[[fr:Cuthbert de Lindisfarne]]
Latest revision as of 15:13, March 20, 2013
Our father among the saints Cuthbert of Lindisfarne, Wonder-worker of Britain, was a monastic missionary and bishop during the seventh century, in Scotland and the north of England. He is a widely venerated saint in England. His feast day is celebrated on March 20. September 4 is the commemoration of the translation of his relics to Durham.
Not much is known for certain of Cuthbert's youth. Variously, he has been thought to have been of Irish origin, named "Mulloche" and descended from Irish royalty, or of Northumbrian birth of well-to-do English stock, with either warrior or sheep-herding training. He was raised in the Scottish lowlands by a poor widow named Kenswith. His date of birth is given as 634 or 635. His course in life seems to have turned on an experience when he was tending sheep one night. Cuthbert saw lights in the sky that he interpreted to be an angel descending to earth and returning to heaven with the soul of St. Aidan of Lindisfarne, whom he found later to have died that evening, August 31, 651. Through this event he decided to go to the Melrose Abbey on the Tweed River and become a monk.

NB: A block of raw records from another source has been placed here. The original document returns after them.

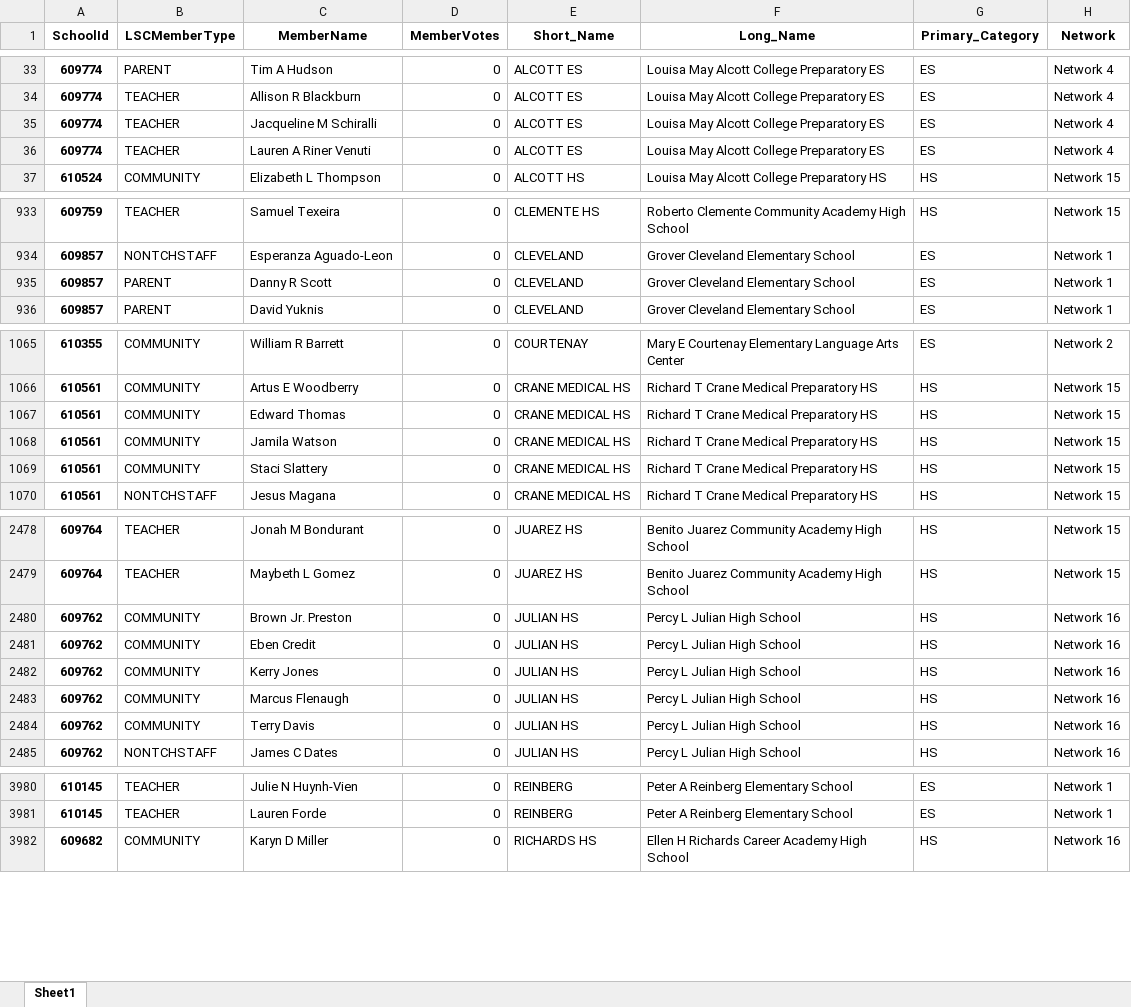
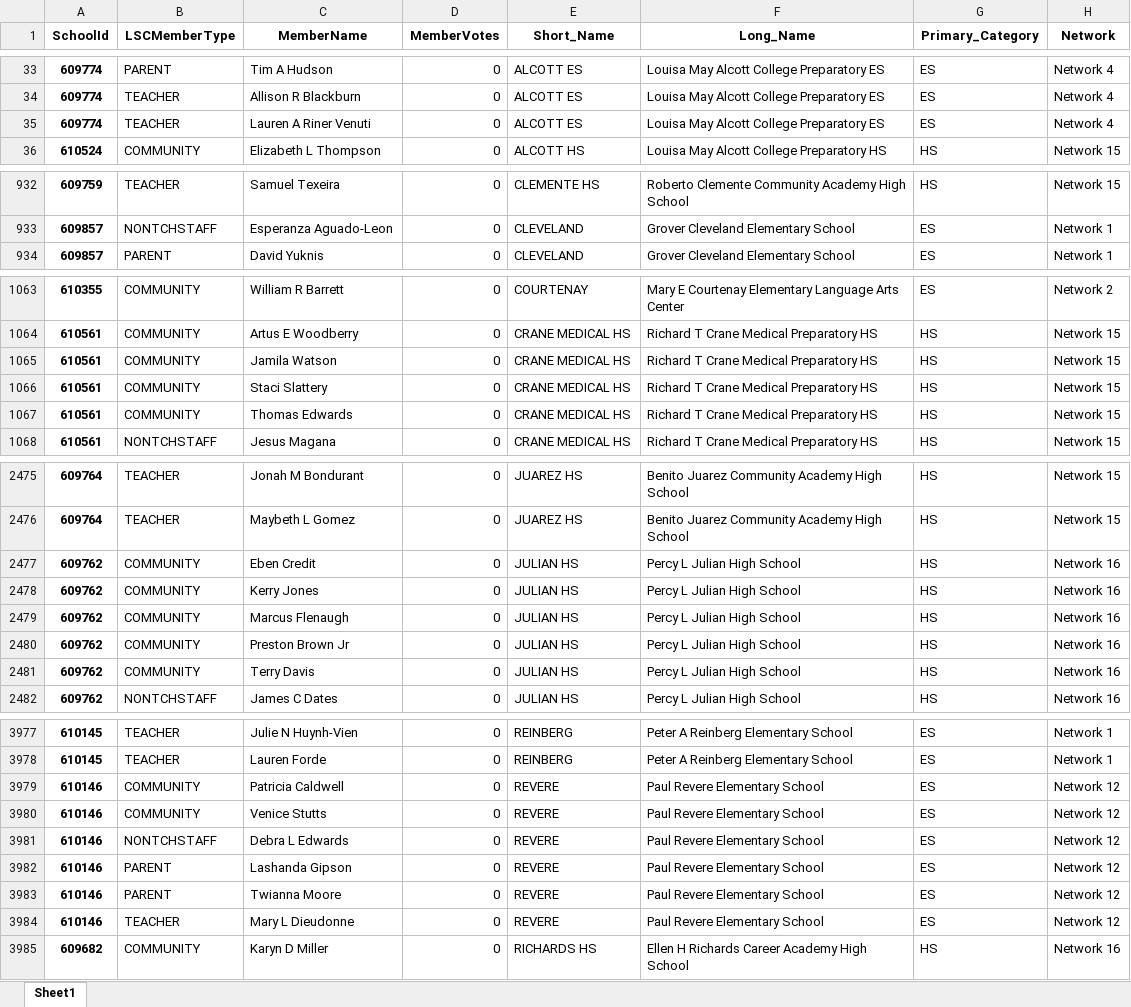
Before and after one commit to cpsdata/lsc_election_results, an Excel workbook: data/results/lsc_results_2022.xlsx, sheet Sheet1, drawn as a sheet; only a part is shown, gaps mark what is left out; values as stored, in another font and other column widths than the file's, no borders; removed rows and columns are numbered as before the commit, all else as after; the diff covers the shown part only; the diff names each change by its address in the sheet, - before the commit and + after, or states it on an @@ line.

```diff
--- a/data/results/lsc_results_2022.xlsx (sheet Sheet1)
+++ b/data/results/lsc_results_2022.xlsx (sheet Sheet1)
-row 35: 609774 | TEACHER | Jacqueline M Schiralli | 0 | ALCOTT ES | Louisa May Alcott College Preparatory ES | ES | Network 4
-row 935: 609857 | PARENT | Danny R Scott | 0 | CLEVELAND | Grover Cleveland Elementary School | ES | Network 1
-row 1067: 610561 | COMMUNITY | Edward Thomas | 0 | CRANE MEDICAL HS | Richard T Crane Medical Preparatory HS | HS | Network 15
+row 1067: 610561 | COMMUNITY | Thomas Edwards | 0 | CRANE MEDICAL HS | Richard T Crane Medical Preparatory HS | HS | Network 15
-row 2480: 609762 | COMMUNITY | Brown Jr. Preston | 0 | JULIAN HS | Percy L Julian High School | HS | Network 16
+row 2480: 609762 | COMMUNITY | Preston Brown Jr | 0 | JULIAN HS | Percy L Julian High School | HS | Network 16
+row 3979: 610146 | COMMUNITY | Patricia Caldwell | 0 | REVERE | Paul Revere Elementary School | ES | Network 12
+row 3980: 610146 | COMMUNITY | Venice Stutts | 0 | REVERE | Paul Revere Elementary School | ES | Network 12
+row 3981: 610146 | NONTCHSTAFF | Debra L Edwards | 0 | REVERE | Paul Revere Elementary School | ES | Network 12
+row 3982: 610146 | PARENT | Lashanda Gipson | 0 | REVERE | Paul Revere Elementary School | ES | Network 12
+row 3983: 610146 | PARENT | Twianna Moore | 0 | REVERE | Paul Revere Elementary School | ES | Network 12
+row 3984: 610146 | TEACHER | Mary L Dieudonne | 0 | REVERE | Paul Revere Elementary School | ES | Network 12
```
Also changed, not shown: 3 added rows, 5 removed rows and 2 edited cells elsewhere in this sheet, data/results/lsc_vacancies_2022.xlsx, 4 other files.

Cuthbert was a monk at Melrose under St. Eata from 651 to 661 where he was taught the scriptures by the prior, St. Boisil. In 661, he joined a new monastery at Ripon, with St. Eata, where he was the guestmaster. Cuthbert returned to Melrose, after King Alcfrid placed Ripon under St. Wilfrid's leadership, and there he became the prior after the death St. Boisil. It was while at Melrose that Cuthbert began his missionary efforts throughout Northumbria. He became ill with the plague that was endemic in the area, and which had been the cause of the death of Boisil. While Cuthbert recovered his health henceforth was undermined.
At the Synod of Whitby in 664, a decision was made to follow the Roman liturgical customs introduced by Augustine of Canterbury in place of the Celtic practices that were formerly followed. While St. Colman, the local bishop, and his monks refused to accept the decision of the Synod of Whitby and left for Ireland, Cuthbert seemed to have accepted the introduction of the Roman practices and remained. Cuthbert, then, followed his abbot, St. Eata, from Melrose to Lindisfarne, where he became prior and later abbot.
From Lindisfarne, Cuthbert continued his missionary work southward to Northumberland and Durham. Cuthbert had become entranced with the sea and rocky lands of Lindisfarne and yearned for a solitary life there. In 676, he actively turned to such a life by retiring to a cave and shortly thereafter he moved to a cell he built on the isolated island of Inner Farne that was south of Lindisfarne. Yet he was still sought after. After being implored strongly by the king of Northumberland, Cuthbert, in tears, agreed to accept election as a bishop in 684. While initially destined for the see of Hexham, Cuthbert exchanged sees with St. Eata and was consecrated bishop of Lindisfarne in March 26, 685, on the Sunday of the Resurrection, by St. Theodore, Archbishop of Canterbury, and by six bishops in York.
For the next two years, Cuthbert, while maintaining an ascetic life, led his diocese by caring for the sick, distributing alms, working the many miracles that earned him the title of Wonder-worker of Britain. Then, during the Christmas season of 686 in declining health he resigned his office and retired to his cell on the Inner Farne Island where he reposed on March 20, 687.